▸ SOURCE RECORDS:

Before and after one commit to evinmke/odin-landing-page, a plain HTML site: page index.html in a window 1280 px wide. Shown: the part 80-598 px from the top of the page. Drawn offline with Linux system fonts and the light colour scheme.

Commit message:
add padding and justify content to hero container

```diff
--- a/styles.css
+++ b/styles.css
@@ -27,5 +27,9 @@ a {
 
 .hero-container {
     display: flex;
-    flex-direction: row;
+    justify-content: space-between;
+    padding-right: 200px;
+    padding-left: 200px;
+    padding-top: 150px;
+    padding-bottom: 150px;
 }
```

▸ TASK DESCRIPTION: Print every line of the records above without a single difference.

▸ ANSWER TO THIS EXERCISE:
Before and after one commit to evinmke/odin-landing-page, a plain HTML site: page index.html in a window 1280 px wide. Shown: the part 80-598 px from the top of the page. Drawn offline with Linux system fonts and the light colour scheme.

Commit message:
add padding and justify content to hero container

```diff
--- a/styles.css
+++ b/styles.css
@@ -27,5 +27,9 @@ a {
 
 .hero-container {
     display: flex;
-    flex-direction: row;
+    justify-content: space-between;
+    padding-right: 200px;
+    padding-left: 200px;
+    padding-top: 150px;
+    padding-bottom: 150px;
 }
```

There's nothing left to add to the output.